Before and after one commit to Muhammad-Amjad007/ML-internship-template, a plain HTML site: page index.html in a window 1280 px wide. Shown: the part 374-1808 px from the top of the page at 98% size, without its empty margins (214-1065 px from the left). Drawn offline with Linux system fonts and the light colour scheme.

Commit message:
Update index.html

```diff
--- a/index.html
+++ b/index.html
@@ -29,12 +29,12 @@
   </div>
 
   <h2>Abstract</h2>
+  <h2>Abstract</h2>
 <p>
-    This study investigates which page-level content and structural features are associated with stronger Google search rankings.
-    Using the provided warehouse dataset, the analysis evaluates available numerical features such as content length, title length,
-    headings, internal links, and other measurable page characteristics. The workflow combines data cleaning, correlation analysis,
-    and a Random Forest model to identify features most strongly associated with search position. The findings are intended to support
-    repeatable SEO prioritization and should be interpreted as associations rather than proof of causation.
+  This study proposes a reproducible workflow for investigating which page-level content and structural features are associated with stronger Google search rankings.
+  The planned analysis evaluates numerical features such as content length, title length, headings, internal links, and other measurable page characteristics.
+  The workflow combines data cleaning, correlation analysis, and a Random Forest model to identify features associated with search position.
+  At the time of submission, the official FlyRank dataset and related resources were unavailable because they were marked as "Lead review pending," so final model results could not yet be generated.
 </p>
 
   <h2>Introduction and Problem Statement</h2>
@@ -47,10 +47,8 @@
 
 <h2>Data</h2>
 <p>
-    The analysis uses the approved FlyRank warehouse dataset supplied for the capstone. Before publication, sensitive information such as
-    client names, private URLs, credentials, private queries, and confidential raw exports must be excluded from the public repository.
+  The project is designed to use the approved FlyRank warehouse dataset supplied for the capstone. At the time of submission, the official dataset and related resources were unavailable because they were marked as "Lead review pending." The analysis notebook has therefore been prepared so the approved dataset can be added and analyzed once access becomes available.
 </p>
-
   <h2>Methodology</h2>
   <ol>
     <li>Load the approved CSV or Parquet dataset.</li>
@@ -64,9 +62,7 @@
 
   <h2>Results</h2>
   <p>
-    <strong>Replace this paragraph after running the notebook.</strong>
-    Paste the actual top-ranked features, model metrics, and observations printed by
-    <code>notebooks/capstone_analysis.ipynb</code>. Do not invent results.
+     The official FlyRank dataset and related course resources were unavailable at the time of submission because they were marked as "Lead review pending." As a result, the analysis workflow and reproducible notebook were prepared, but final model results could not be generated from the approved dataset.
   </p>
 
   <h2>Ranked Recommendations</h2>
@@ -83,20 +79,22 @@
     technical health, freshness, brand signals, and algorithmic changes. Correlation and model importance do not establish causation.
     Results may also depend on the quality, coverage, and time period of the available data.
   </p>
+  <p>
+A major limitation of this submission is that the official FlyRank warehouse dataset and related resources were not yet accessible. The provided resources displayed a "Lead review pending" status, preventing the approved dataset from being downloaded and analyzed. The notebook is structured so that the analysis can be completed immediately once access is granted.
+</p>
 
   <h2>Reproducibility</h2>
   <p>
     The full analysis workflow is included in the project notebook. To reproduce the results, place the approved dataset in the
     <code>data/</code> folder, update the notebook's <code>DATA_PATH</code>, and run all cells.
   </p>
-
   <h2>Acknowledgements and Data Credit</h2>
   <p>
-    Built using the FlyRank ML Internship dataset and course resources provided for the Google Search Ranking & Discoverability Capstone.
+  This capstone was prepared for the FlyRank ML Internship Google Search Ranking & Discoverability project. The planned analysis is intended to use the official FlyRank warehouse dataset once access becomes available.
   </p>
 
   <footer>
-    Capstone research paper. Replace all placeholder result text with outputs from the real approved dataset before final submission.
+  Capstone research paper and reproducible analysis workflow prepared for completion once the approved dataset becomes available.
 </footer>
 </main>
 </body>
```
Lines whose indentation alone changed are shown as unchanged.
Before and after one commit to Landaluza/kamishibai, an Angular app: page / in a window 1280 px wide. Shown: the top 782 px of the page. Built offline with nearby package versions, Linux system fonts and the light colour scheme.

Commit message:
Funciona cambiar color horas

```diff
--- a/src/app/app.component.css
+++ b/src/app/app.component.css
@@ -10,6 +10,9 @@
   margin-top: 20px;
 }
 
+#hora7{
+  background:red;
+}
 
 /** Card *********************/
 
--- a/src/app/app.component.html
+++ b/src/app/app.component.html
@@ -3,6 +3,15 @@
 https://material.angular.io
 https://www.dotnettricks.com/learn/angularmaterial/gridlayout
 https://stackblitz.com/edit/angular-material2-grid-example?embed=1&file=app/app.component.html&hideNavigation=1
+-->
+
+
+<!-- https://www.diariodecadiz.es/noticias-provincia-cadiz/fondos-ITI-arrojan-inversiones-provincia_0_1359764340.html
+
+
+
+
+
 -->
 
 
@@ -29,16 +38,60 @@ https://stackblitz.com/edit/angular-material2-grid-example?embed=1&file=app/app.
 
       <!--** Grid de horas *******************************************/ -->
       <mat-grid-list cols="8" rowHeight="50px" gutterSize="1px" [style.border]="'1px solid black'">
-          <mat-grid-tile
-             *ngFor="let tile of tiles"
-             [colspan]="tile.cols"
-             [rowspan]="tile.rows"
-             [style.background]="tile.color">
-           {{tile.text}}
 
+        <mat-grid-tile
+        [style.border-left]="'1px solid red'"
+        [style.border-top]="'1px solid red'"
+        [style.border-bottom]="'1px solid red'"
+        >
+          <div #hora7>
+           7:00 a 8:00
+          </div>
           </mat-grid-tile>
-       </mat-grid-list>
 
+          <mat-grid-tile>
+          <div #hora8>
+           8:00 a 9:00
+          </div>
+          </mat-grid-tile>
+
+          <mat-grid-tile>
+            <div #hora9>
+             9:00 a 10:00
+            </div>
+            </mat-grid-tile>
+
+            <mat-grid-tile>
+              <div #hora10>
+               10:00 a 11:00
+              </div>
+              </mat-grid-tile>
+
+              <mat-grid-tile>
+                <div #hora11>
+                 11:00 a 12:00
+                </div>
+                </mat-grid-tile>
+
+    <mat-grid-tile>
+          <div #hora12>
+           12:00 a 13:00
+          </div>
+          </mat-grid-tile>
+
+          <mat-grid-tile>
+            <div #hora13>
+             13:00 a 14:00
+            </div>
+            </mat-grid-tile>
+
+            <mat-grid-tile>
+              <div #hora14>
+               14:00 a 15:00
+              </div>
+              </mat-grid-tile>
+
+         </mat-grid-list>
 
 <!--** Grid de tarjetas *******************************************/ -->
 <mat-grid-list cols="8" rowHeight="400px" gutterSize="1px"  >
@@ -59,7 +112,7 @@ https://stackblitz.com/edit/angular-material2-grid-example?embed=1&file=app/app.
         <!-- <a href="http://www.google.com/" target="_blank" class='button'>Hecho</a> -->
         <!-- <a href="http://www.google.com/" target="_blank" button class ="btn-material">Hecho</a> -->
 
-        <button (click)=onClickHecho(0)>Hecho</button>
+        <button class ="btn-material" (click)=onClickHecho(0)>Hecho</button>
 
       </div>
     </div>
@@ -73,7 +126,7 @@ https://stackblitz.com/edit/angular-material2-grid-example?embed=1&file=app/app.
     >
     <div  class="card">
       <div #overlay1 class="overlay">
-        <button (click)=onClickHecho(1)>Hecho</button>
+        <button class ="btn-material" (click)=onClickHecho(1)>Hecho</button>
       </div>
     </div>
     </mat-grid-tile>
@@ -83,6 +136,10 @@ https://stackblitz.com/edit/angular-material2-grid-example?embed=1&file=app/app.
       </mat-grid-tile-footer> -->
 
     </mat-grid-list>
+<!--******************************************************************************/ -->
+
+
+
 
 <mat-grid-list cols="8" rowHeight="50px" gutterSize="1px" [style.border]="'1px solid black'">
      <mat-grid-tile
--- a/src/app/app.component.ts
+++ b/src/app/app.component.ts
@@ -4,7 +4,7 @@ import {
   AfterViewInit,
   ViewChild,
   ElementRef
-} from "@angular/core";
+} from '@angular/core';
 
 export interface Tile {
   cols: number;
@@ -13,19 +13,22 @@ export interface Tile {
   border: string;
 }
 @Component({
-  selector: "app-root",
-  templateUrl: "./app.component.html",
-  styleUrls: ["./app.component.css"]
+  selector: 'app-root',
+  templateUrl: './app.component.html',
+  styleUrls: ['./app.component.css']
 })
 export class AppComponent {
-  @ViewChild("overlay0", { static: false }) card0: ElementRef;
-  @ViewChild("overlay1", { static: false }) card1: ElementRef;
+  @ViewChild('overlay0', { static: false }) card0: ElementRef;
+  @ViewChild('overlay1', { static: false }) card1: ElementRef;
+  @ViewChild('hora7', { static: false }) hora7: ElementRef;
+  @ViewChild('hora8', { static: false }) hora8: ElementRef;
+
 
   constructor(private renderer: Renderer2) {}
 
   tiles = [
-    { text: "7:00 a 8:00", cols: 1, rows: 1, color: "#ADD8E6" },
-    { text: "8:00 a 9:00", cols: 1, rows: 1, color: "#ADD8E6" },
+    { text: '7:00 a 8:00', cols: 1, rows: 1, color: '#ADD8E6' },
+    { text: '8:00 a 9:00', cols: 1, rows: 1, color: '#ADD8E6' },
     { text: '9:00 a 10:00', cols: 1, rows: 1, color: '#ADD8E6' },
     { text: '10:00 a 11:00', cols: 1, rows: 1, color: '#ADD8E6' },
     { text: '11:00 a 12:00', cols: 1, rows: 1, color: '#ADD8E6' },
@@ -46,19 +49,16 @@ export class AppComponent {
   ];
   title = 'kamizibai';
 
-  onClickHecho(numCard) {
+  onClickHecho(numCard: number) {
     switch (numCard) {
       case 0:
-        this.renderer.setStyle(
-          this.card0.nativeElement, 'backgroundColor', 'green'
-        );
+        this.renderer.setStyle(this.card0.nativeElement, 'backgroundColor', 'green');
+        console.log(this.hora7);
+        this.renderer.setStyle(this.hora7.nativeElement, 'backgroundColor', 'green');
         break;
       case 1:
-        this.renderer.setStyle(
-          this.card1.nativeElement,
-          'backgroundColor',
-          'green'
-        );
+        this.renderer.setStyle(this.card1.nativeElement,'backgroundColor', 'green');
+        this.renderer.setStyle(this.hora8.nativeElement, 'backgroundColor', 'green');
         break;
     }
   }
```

Work request: Taking the records above as input, show every line in which the word "https" is present.

Answer to this problem:
 https://material.angular.io
 https://www.dotnettricks.com/learn/angularmaterial/gridlayout
 https://stackblitz.com/edit/angular-material2-grid-example?embed=1&file=app/app.component.html&hideNavigation=1
+<!-- https://www.diariodecadiz.es/noticias-provincia-cadiz/fondos-ITI-arrojan-inversiones-provincia_0_1359764340.html
@@ -29,16 +38,60 @@ https://stackblitz.com/edit/angular-material2-grid-example?embed=1&file=app/app.
@@ -59,7 +112,7 @@ https://stackblitz.com/edit/angular-material2-grid-example?embed=1&file=app/app.
@@ -73,7 +126,7 @@ https://stackblitz.com/edit/angular-material2-grid-example?embed=1&file=app/app.
@@ -83,6 +136,10 @@ https://stackblitz.com/edit/angular-material2-grid-example?embed=1&file=app/app.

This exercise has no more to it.